You are here

BP Base Operations Center

-A A +A
1973–1974, Wallace, Floyd, Ellenzweig
  • Exterior (Jet Lowe)
  • Interior (Jet Lowe)
  • Exterior (Alison K. Hoagland)

Barged in during the summer of 1973 and erected by March 1974, the original section of BP's Base Operations Center has a slightly better than functional design, focused on a glass atrium. Wallace, Floyd, Ellenzweig, a Cambridge, Massachusetts, architectural firm with arctic experience, designed the five units, which when assembled originally housed 140 workers. Because of the severe winds on the North Slope, there is no exterior ornament, not even overhanging eaves. The top of the building has a low gable roof. To minimize snow drifting, the building is raised 7 feet above ground, and the bottom edge is chamfered. Raising the building also removes it from the permafrost. Pilings 22 inches or 28 inches in diameter are set some 30 feet into the ground and backfilled with a sand slurry, which freezes around the piling. Concrete pile caps prevent the transfer of heat through the piling to the permafrost.

Total prefabrication was the key to the composite building concept. Four prefabricated modules, each weighing approximately 750 tons, three stories high, and measuring 126 feet by 150 feet, are U-shaped in section. The central portion is a one-story cast concrete box, flanked by three-story wood-frame sections. The structure rests on a 5-foot-thick steel-frame skid. Above the concrete section is the atrium, devoted to recreational uses (including a swimming pool that doubles as a fire reservoir), that has a steel roof truss and glass roof and walls. On either side are the bedrooms in double-loaded corridors. Seventy 16-foot-by-20-foot suites contain two separate bedrooms and a bathroom. The structure here is a conventional platform frame, with gypsum wallboard on the interior, a vapor barrier, polyurethane insulation, plywood, and on the exterior prefinished corrugated steel sheeting. The triple-glazed windows are a standard wood casement with sash that open.

The skids for the modules were manufactured in Texas and shipped through the Panama Canal to Seattle where the modules were constructed on them. They were then taken by crawlers to the barge, shipped to Prudhoe Bay, and crawled onto shore 18 miles and assembled. The units were placed 1½ feet apart and joined with plywood and metal panels, leaving room for expansion to accommodate the temperature range.

Other sections, which house the garages and service areas, were constructed on site from knock-down, prefabricated components.
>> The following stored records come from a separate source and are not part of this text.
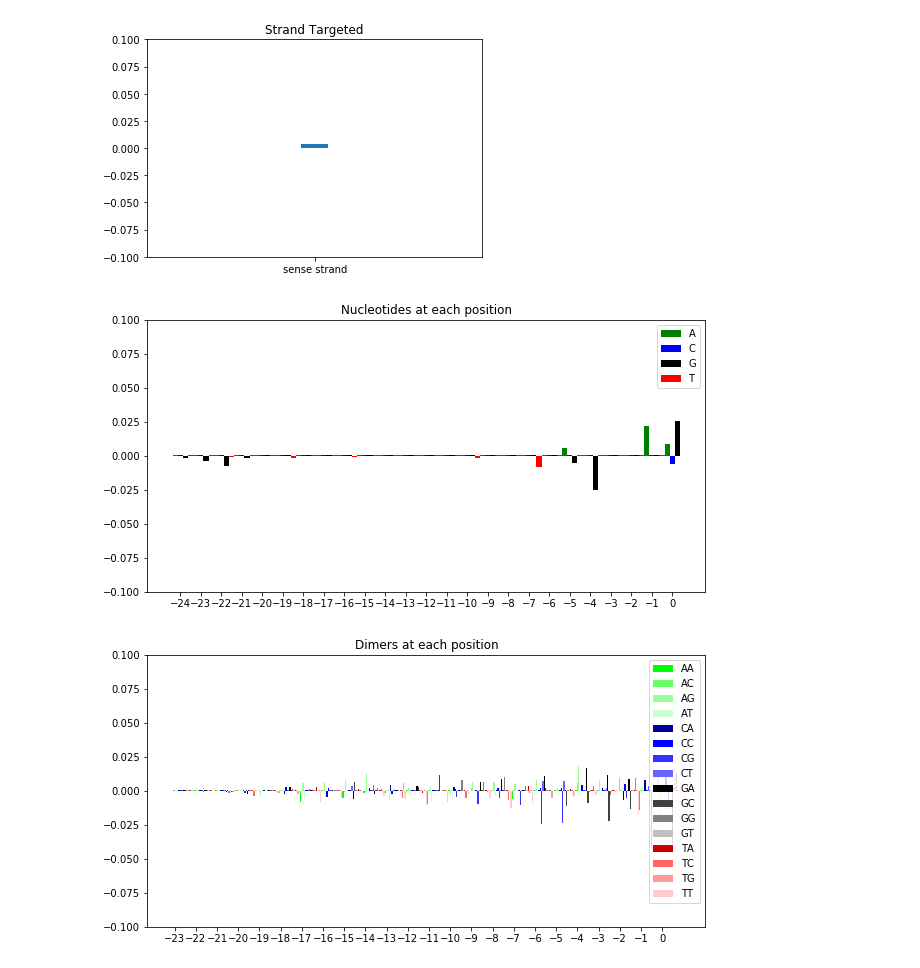
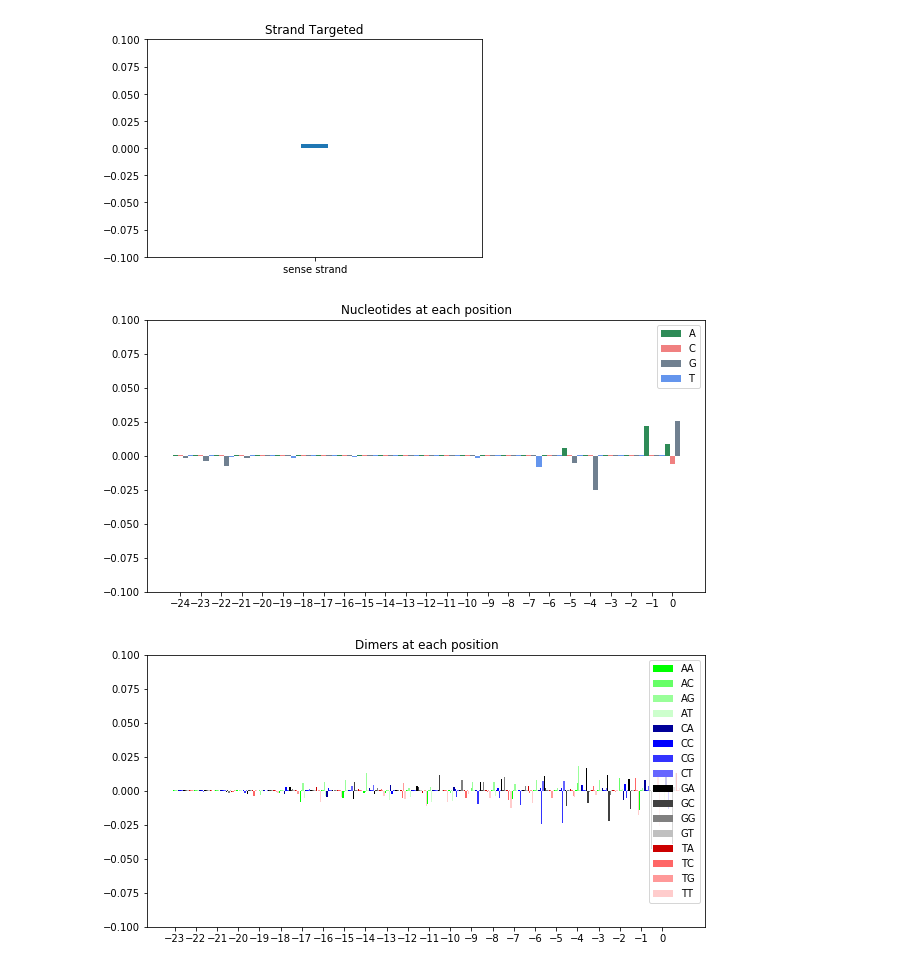
Before and after one commit to AnthonyHein/QCB455Project, a Jupyter notebook: PredictionWeights.ipynb, the cells around one changed output. Drawn from its saved outputs; the diff is of its cells as text; code cells hidden in the pictures.

```diff
--- a/PredictionWeights.ipynb
+++ b/PredictionWeights.ipynb
@@ -105,9 +105,9 @@ def pos_plot(plot_info, colors, title, legend):
     plt.title(title)
     plt.show()
 # %%
-pos_plot(nucl_pos_plot, ['g', 'b', 'k', 'r'], "Nucleotides at each position", ('A', 'C', 'G', 'T'))
+pos_plot(nucl_pos_plot, ['seagreen', 'lightcoral', 'slategrey', 'cornflowerblue'], "Nucleotides at each position", ('A', 'C', 'G', 'T'))
 # %% [output]
-[figure, old version]
+[figure, new version]
 # %%
 def specific_dimer_pos(dimer):
     pos_bool = [dimer in name for name in dimer_pos_names]
```
Also changed, not shown: parts of 2 cells of this notebook.
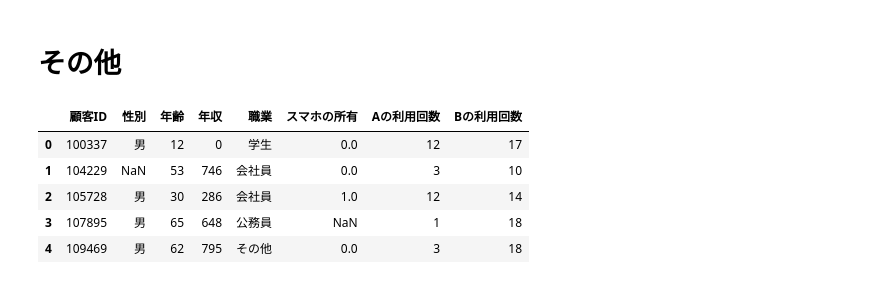
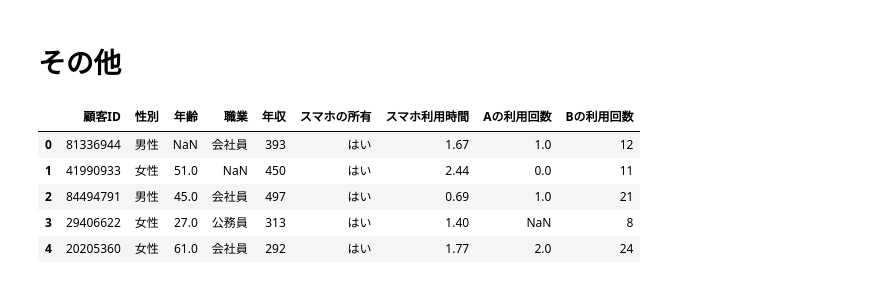
Before and after one commit to yajima-yasutoshi/DataMinig, a Jupyter notebook: 20231011/基礎集計.ipynb, the cells around one changed output. Saved outputs shown, nothing was run; the diff lists cells and outputs as text; code cells hidden in the pictures.

```diff
--- a/20231011/基礎集計.ipynb
+++ b/20231011/基礎集計.ipynb
@@ -39,7 +109,7 @@ import pandas as pd
 read_excel()というメソッドを使う
 # %%
 # 読み込むファイルを指定する
-file_path = '/content/drive/MyDrive/周南公立大学/講義/データマイニング/データ/customer_data2.xlsx'
+file_path = '/content/drive/MyDrive/周南公立大学/講義/データマイニング/データ/customer_data.xlsx'
 
 # data という変数に読み込む
 data = pd.read_excel(file_path)
@@ -329,15 +401,16 @@ plt.show()
 # その他
 # %%
 import pandas as pd
-# data= pd.read_csv('/content/drive/MyDrive/周南公立大学/Python/ObesityDataSet_raw_and_data_sinthetic.csv')
+
+data = pd.read_excel(file_path)
 data.head()
 # %% [output]
-|  | 顧客ID | 性別 | 年齢 | 年収 | 職業 | スマホの所有 | Aの利用回数 | Bの利用回数 |
-| 0 | 100337 | 男 | 12 | 0 | 学生 | 0.0 | 12 | 17 |
-| 1 | 104229 | NaN | 53 | 746 | 会社員 | 0.0 | 3 | 10 |
-| 2 | 105728 | 男 | 30 | 286 | 会社員 | 1.0 | 12 | 14 |
-| 3 | 107895 | 男 | 65 | 648 | 公務員 | NaN | 1 | 18 |
-| 4 | 109469 | 男 | 62 | 795 | その他 | 0.0 | 3 | 18 |
+|  | 顧客ID | 性別 | 年齢 | 職業 | 年収 | スマホの所有 | スマホ利用時間 | Aの利用回数 | Bの利用回数 |
+| 0 | 81336944 | 男性 | NaN | 会社員 | 393 | はい | 1.67 | 1.0 | 12 |
+| 1 | 41990933 | 女性 | 51.0 | NaN | 450 | はい | 2.44 | 0.0 | 11 |
+| 2 | 84494791 | 男性 | 45.0 | 会社員 | 497 | はい | 0.69 | 1.0 | 21 |
+| 3 | 29406622 | 女性 | 27.0 | 公務員 | 313 | はい | 1.40 | NaN | 8 |
+| 4 | 20205360 | 女性 | 61.0 | 会社員 | 292 | はい | 1.77 | 2.0 | 24 |
 # %%
 from sklearn.datasets import load_breast_cancer
 breast_cancer = load_breast_cancer()
```
Also changed, not shown: parts of 49 cells of this notebook.
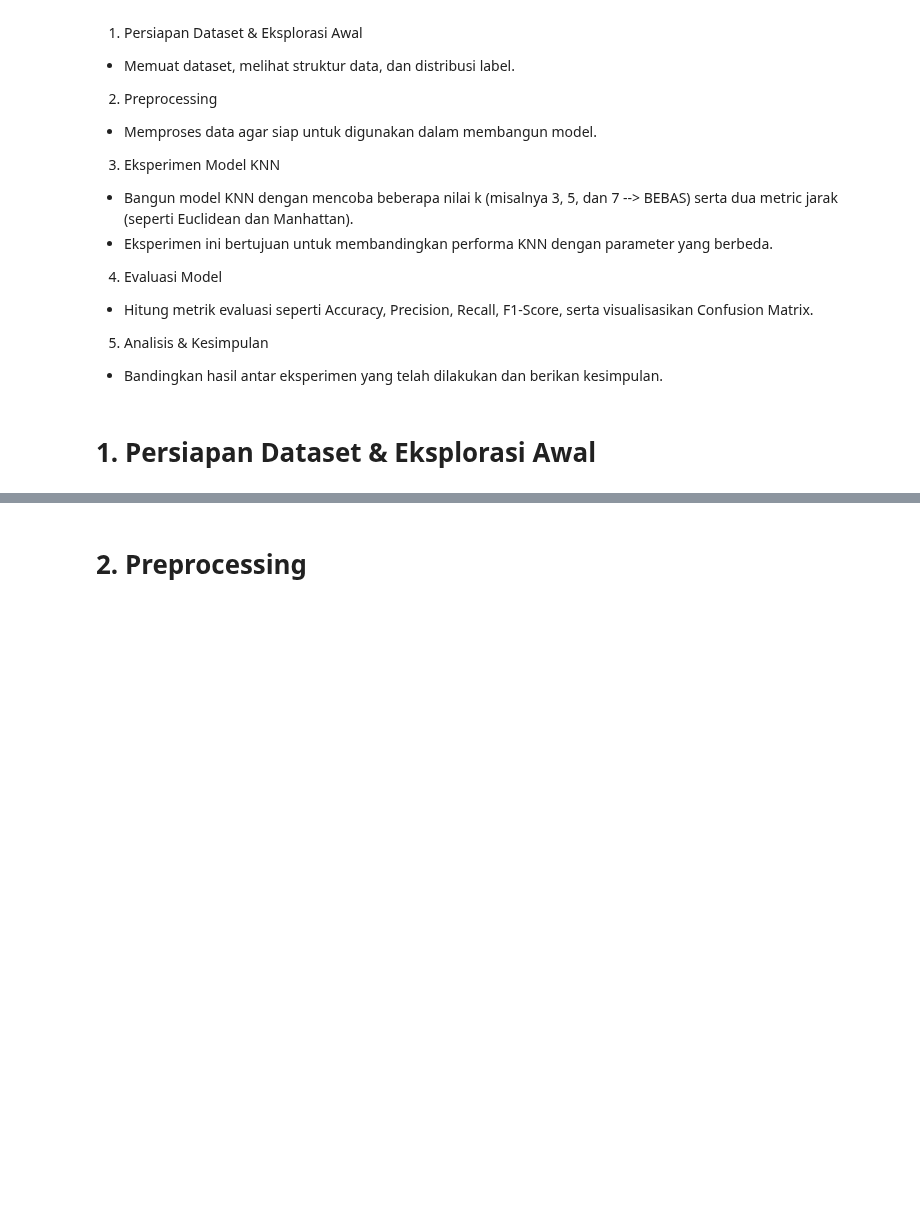
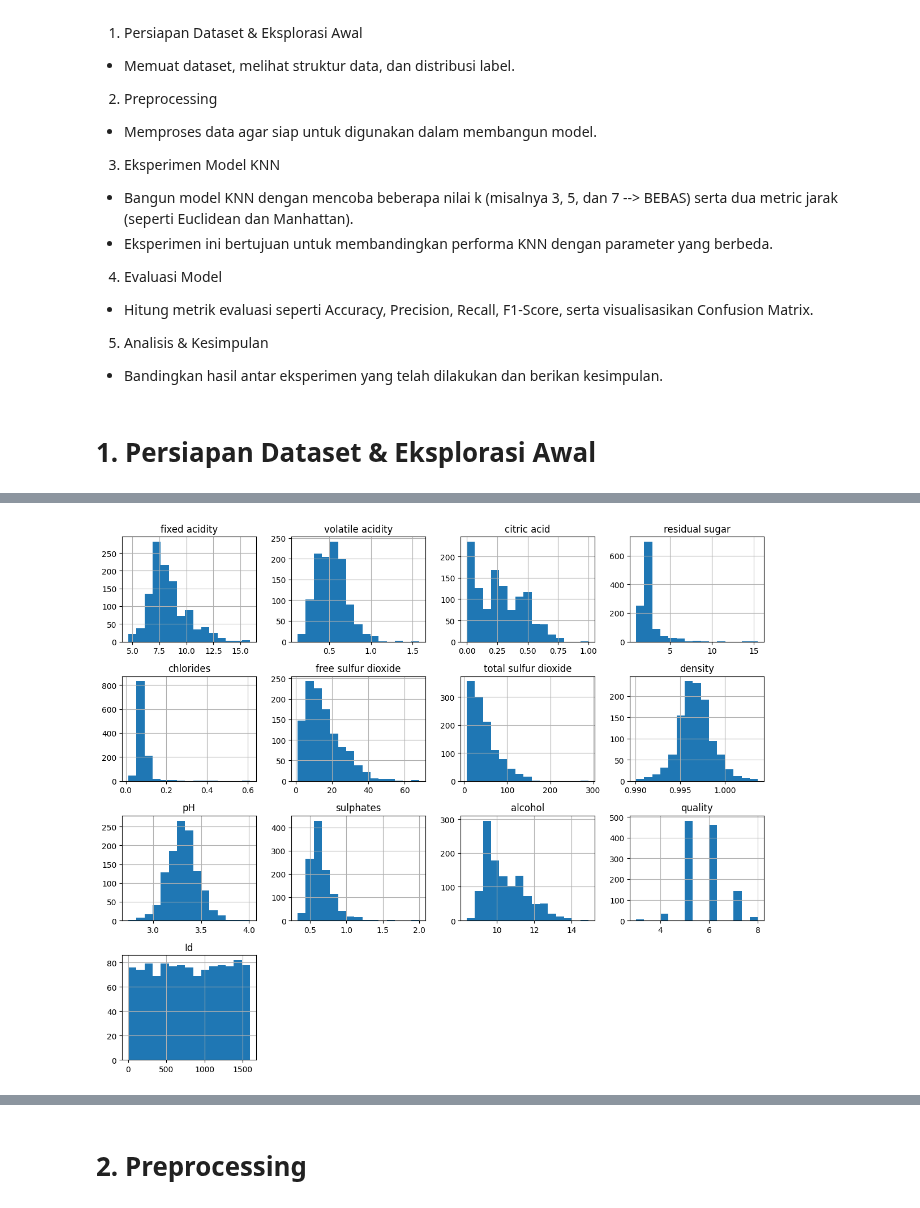
Before and after one commit to Bima-031/Modul-ML-Praktikum, a Jupyter notebook: 1. Tugas_KNN/1_KNN_5054251031.ipynb, the cells around one changed output, grey strips where cells are left out. Cells and saved outputs as stored; diff of their text form; code cells hidden in the pictures; blank space fills up the shorter version.

```diff
--- a/1. Tugas_KNN/1_KNN_5054251031.ipynb
+++ b/1. Tugas_KNN/1_KNN_5054251031.ipynb
@@ -57,0 +117,6 @@ data.describe()
+# %%
+data.hist(figsize=(12, 10), bins=15)
+plt.tight_layout()
+plt.show()
+# %% [output]
+[figure, added]
```
Also changed, not shown: parts of 28 cells of this notebook.
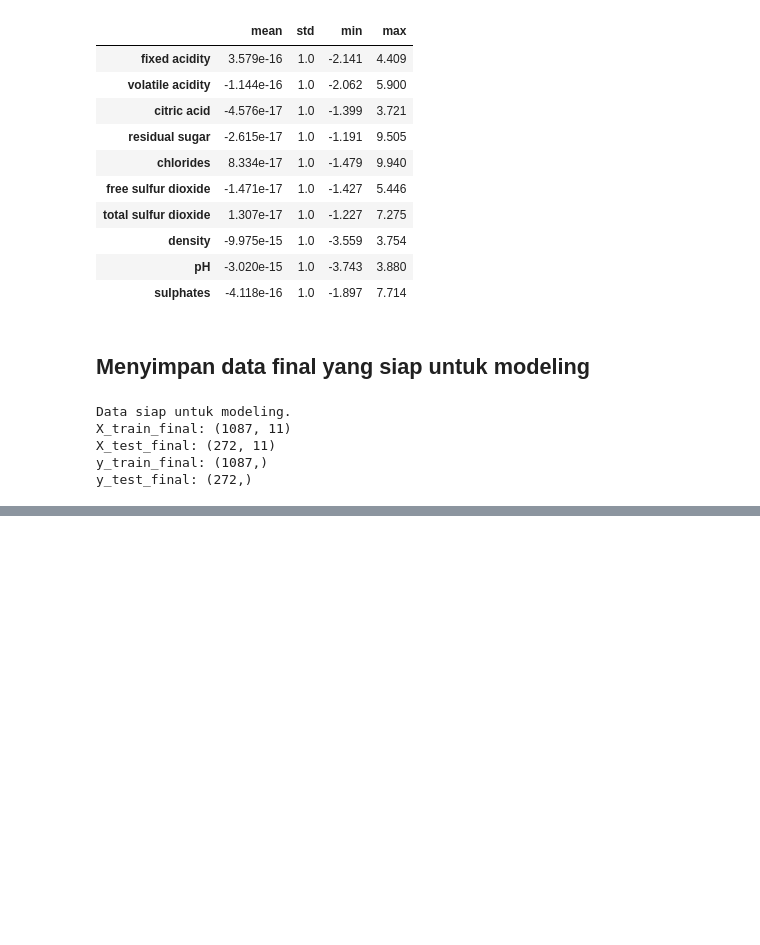
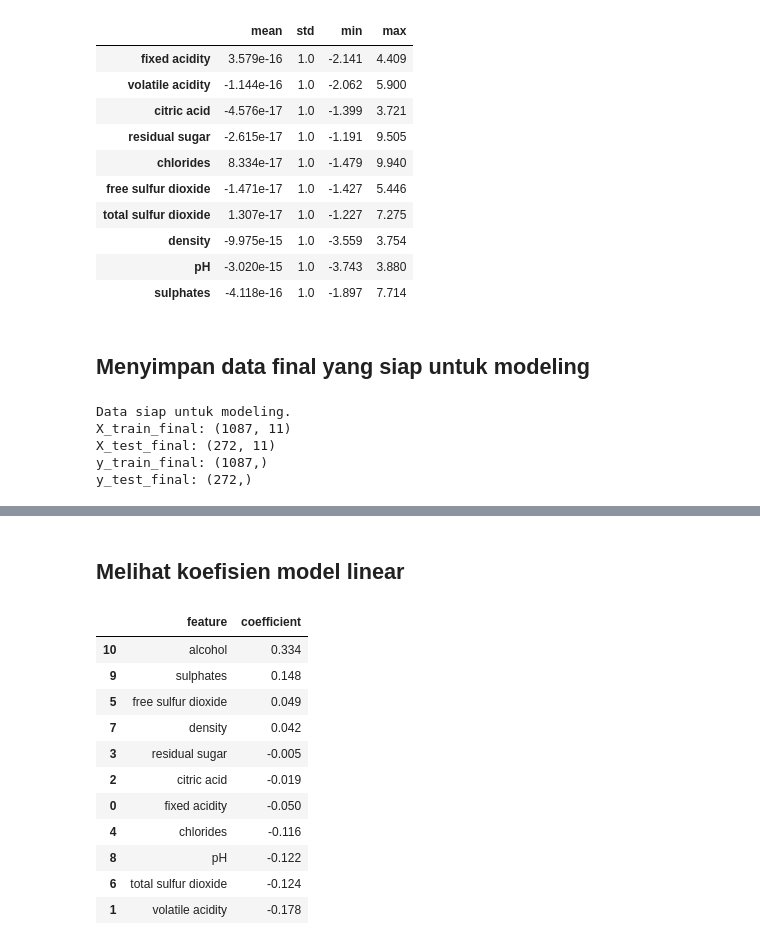
Before and after one commit to r021n/simple-machine-learing, a Jupyter notebook: Wine_Quality_Prediction.ipynb, the cells around one changed output, grey strips where cells are left out. Saved outputs shown, nothing was run; the diff lists cells and outputs as text; code cells hidden in the pictures; blank space fills up the shorter version.

```diff
--- a/Wine_Quality_Prediction.ipynb
+++ b/Wine_Quality_Prediction.ipynb
@@ -522,0 +641,22 @@ y_test_final: (272,)
+# %% [markdown]
+## Melihat koefisien model linear
+# %%
+coefficients_df = pd.DataFrame({
+    "feature": feature_columns,
+    "coefficient": baseline_model.coef_
+}).sort_values(by="coefficient", ascending=False)
+
+display(coefficients_df)
+# %% [output]
+|  | feature | coefficient |
+| 10 | alcohol | 0.334 |
+| 9 | sulphates | 0.148 |
+| 5 | free sulfur dioxide | 0.049 |
+| 7 | density | 0.042 |
+| 3 | residual sugar | -0.005 |
+| 2 | citric acid | -0.019 |
+| 0 | fixed acidity | -0.050 |
+| 4 | chlorides | -0.116 |
+| 8 | pH | -0.122 |
+| 6 | total sulfur dioxide | -0.124 |
+| 1 | volatile acidity | -0.178 |
```
Also changed, not shown: parts of 19 cells of this notebook.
Total prefabrication is cost-effective only for modules in which there is a great deal of equipment or interior finish work. As labor costs on the North Slope are high, it is cheaper to do this finish work elsewhere and ship the module completed. The site-built structures, which did not require much finish work, were also built on grade.

In 1976 an addition was made to the south, adding 140 beds. In 1980–1981, a second addition provided 236 more beds and a movie theater. The dining room was moved from the original building to this addition. The end walls of these additions, in this farthest outpost of civilization, have a nearly symmetrical arrangement of windows, doors, and stairways. Wallace, Floyd, Ellenzweig were again the designers.

Writing Credits

Alison K. Hoagland


What's Nearby


Alison K. Hoagland, "BP Base Operations Center", [Anchorage, Alaska], SAH Archipedia, eds. Gabrielle Esperdy and Karen Kingsley, Charlottesville: UVaP, 2012—,

Print Source

Buildings of Alaska, Alison K. Hoagland. New York: Oxford University Press, 1993, 261-262.

If SAH Archipedia has been useful to you, please consider supporting it.

SAH Archipedia tells the story of the United States through its buildings, landscapes, and cities. This freely available resource empowers the public with authoritative knowledge that deepens their understanding and appreciation of the built environment. But the Society of Architectural Historians, which created SAH Archipedia with University of Virginia Press, needs your support to maintain the high-caliber research, writing, photography, cartography, editing, design, and programming that make SAH Archipedia a trusted online resource available to all who value the history of place, heritage tourism, and learning.